00000020:   08000000 09000000 0a000000 0a0000fc †…………….

– Record dump from t2, first nine columns not nullable, tenth column nullable and NULL

Record Type = PRIMARY_RECORD         Record Attributes =  NULL_BITMAP
Memory Dump @0x684EC060

00000000:   10002c00 01000000 02000000 03000000 †..,………….
00000010:   04000000 05000000 06000000 07000000 †…………….
00000020:   08000000 09000000 21212121 0a0000fe †……..!!!!….

If you try this yourself, you may get a different bit pattern for the NULL c10 (I got 0×21212121). It's a bit of a crap-shoot depending on what memory SQL Server reuses to create the record in memory before writing to the page – the 4 bytes of the NULL column aren't overwritten from the previous usage of the memory (and don't need to be).

In the first record, you can see that the null bitmap (underlined and in bold) says there's 10 columns (the 0x0a00 gets byte-reversed into 0x000a) and the null bitmap is 0xfc00, which is 1111110000000000 – 6 unused bits all set to 1 and 10 not-NULL column values.

In the first record, you can see that the null bitmap (underlined and in bold) says there's 10 columns again and the null bitmap this time is 0xfe00, which is 1111111000000000 - 6 unused bits all set to 1, 1 column NULL and 9 columns not-NULL. Column 1 is the far right bit, so column 10 is the tenth from right (the first '1').

This clearly shows that all columns are represented in the null bitmap even if only one of the columns is nullable.
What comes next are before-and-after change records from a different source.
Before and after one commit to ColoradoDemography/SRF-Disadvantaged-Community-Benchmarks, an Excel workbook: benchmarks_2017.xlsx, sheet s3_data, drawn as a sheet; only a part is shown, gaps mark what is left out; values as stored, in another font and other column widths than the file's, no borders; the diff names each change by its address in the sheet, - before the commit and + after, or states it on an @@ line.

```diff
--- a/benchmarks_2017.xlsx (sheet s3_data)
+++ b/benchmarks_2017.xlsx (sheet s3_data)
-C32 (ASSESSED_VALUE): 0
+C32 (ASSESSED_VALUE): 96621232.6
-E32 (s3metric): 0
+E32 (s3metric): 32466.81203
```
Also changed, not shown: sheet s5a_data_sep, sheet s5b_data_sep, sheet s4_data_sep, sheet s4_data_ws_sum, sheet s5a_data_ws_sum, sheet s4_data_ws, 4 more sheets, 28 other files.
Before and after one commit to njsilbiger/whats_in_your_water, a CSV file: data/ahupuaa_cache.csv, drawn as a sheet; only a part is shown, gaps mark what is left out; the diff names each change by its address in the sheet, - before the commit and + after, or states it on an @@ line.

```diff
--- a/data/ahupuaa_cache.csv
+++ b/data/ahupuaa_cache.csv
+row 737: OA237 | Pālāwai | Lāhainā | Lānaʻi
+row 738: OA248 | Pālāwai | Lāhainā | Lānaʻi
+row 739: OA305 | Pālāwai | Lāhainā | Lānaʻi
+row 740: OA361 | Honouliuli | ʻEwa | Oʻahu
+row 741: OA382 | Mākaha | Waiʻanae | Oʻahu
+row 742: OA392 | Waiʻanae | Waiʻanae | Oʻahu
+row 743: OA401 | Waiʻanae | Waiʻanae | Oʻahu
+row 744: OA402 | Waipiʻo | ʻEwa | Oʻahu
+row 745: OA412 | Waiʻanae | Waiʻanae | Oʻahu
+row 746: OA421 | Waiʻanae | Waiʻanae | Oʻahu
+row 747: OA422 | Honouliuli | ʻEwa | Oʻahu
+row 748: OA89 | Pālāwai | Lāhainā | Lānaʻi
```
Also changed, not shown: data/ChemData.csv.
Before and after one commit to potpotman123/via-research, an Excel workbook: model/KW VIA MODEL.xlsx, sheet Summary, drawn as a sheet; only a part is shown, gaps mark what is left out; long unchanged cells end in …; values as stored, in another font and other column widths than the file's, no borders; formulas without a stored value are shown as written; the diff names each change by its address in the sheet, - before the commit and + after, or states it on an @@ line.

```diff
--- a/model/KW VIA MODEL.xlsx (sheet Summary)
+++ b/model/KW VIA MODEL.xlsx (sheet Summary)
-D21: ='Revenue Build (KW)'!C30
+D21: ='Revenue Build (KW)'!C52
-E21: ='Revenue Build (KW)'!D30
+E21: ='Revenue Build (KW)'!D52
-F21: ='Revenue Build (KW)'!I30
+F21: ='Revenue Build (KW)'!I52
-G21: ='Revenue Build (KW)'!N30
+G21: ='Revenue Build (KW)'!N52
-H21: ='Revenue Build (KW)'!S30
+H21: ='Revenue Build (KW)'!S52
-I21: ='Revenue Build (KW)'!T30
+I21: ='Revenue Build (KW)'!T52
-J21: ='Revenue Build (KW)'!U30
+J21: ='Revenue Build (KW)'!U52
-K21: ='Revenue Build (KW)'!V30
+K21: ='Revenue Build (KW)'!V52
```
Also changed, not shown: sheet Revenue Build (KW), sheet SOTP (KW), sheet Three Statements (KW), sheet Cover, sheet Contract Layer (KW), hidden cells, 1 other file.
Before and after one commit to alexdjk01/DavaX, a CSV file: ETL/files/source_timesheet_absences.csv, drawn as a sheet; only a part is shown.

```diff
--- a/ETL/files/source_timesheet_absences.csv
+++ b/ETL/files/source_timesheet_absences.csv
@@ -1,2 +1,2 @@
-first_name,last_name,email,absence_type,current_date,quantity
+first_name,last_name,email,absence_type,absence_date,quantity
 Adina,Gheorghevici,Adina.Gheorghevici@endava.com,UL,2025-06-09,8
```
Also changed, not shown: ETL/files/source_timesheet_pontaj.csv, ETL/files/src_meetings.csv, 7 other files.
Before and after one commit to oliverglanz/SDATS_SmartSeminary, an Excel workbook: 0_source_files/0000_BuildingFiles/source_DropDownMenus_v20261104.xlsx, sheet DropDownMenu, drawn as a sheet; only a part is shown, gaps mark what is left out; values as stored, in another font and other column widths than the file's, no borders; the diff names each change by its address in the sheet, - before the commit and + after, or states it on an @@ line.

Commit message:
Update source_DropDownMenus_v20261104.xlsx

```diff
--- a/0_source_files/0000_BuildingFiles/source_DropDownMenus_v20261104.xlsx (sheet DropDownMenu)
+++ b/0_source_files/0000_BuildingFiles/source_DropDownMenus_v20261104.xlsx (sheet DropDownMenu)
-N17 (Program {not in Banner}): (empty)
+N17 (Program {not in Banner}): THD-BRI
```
It's the same if on the first column in the table is nullable, I'll leave that for you to prove to yourself.

Next up: the next misconception I come across!

[Edit 08/02/11: In 2008 if all columns are defined as SPARSE, there will not be a null bitmap at all - very special case!]